Directions: Pull out every line below that holds the word "複合ユースケース".

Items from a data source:
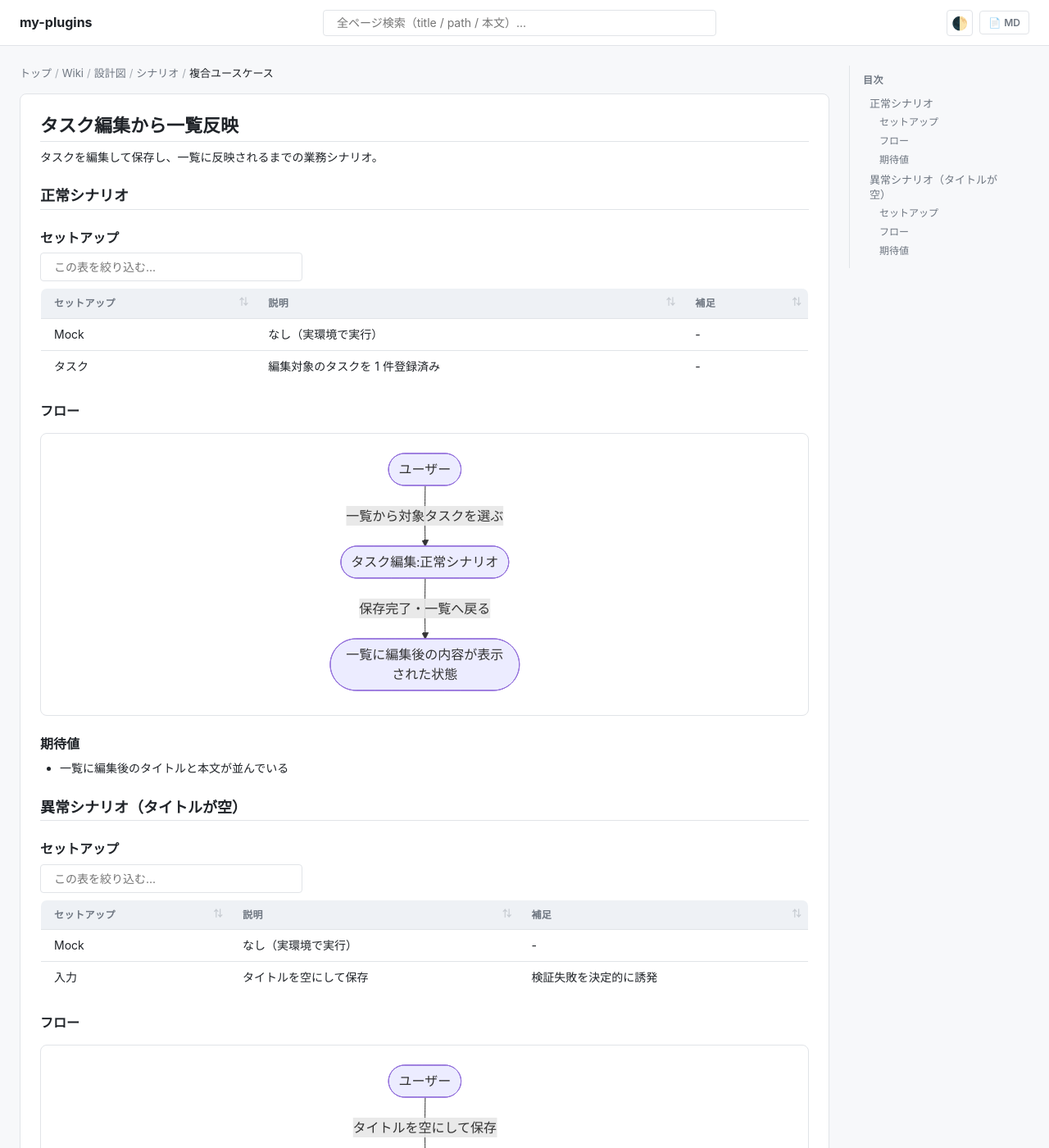
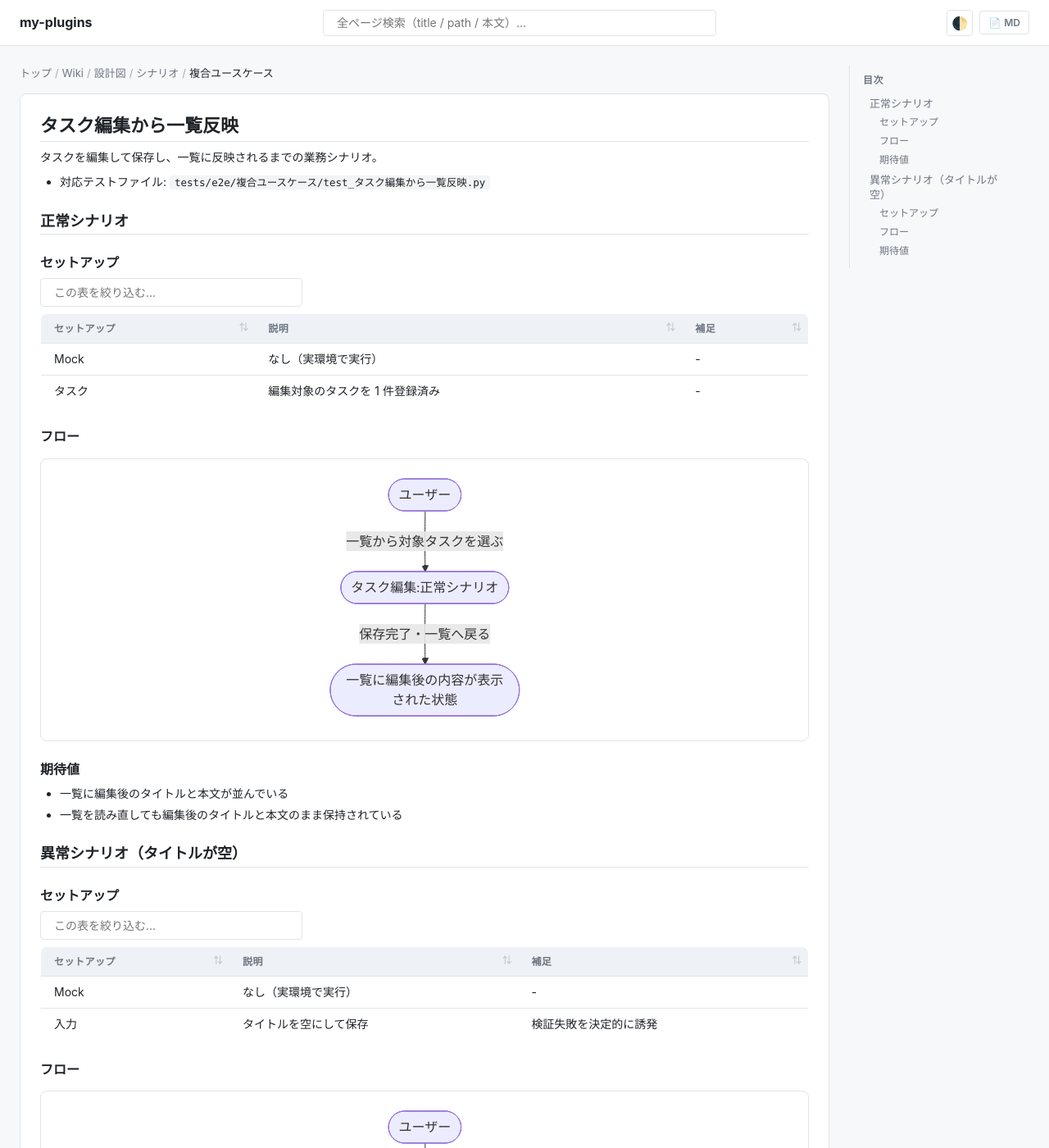
Before and after one commit to shuhei1101/ai-monitor-e2e, a Jekyll site: the page built from docs/wiki/設計図/シナリオ/複合ユースケース/タスク編集から一覧反映.md, in a window 1280 px wide and 1400 px high. Shown: the whole window at 82% size. Built offline with Jekyll 4.4.1, drawn with Linux system fonts in a browser that asks for light colours; our own code applies the rules of GitHub Pages for plain Markdown files.

Commit message:
タスク編集から一覧反映複合シナリオを追加

```diff
--- a/docs/wiki/設計図/シナリオ/複合ユースケース/タスク編集から一覧反映.md
+++ b/docs/wiki/設計図/シナリオ/複合ユースケース/タスク編集から一覧反映.md
@@ -5,6 +5,8 @@ template_version: 1.0.0
 # タスク編集から一覧反映
 
 タスクを編集して保存し、一覧に反映されるまでの業務シナリオ。
+
+- 対応テストファイル: `tests/e2e/複合ユースケース/test_タスク編集から一覧反映.py`
 
 ## 正常シナリオ
 
@@ -28,6 +30,7 @@ flowchart TD
 ### 期待値
 
 - 一覧に編集後のタイトルと本文が並んでいる
+- 一覧を読み直しても編集後のタイトルと本文のまま保持されている
 
 ## 異常シナリオ（タイトルが空）
 
```
Also changed, not shown: docs/wiki/設計図/シナリオ/README.md (+1 -1 lines).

Task solution:
Before and after one commit to shuhei1101/ai-monitor-e2e, a Jekyll site: the page built from docs/wiki/設計図/シナリオ/複合ユースケース/タスク編集から一覧反映.md, in a window 1280 px wide and 1400 px high. Shown: the whole window at 82% size. Built offline with Jekyll 4.4.1, drawn with Linux system fonts in a browser that asks for light colours; our own code applies the rules of GitHub Pages for plain Markdown files.
--- a/docs/wiki/設計図/シナリオ/複合ユースケース/タスク編集から一覧反映.md
+++ b/docs/wiki/設計図/シナリオ/複合ユースケース/タスク編集から一覧反映.md
+- 対応テストファイル: `tests/e2e/複合ユースケース/test_タスク編集から一覧反映.py`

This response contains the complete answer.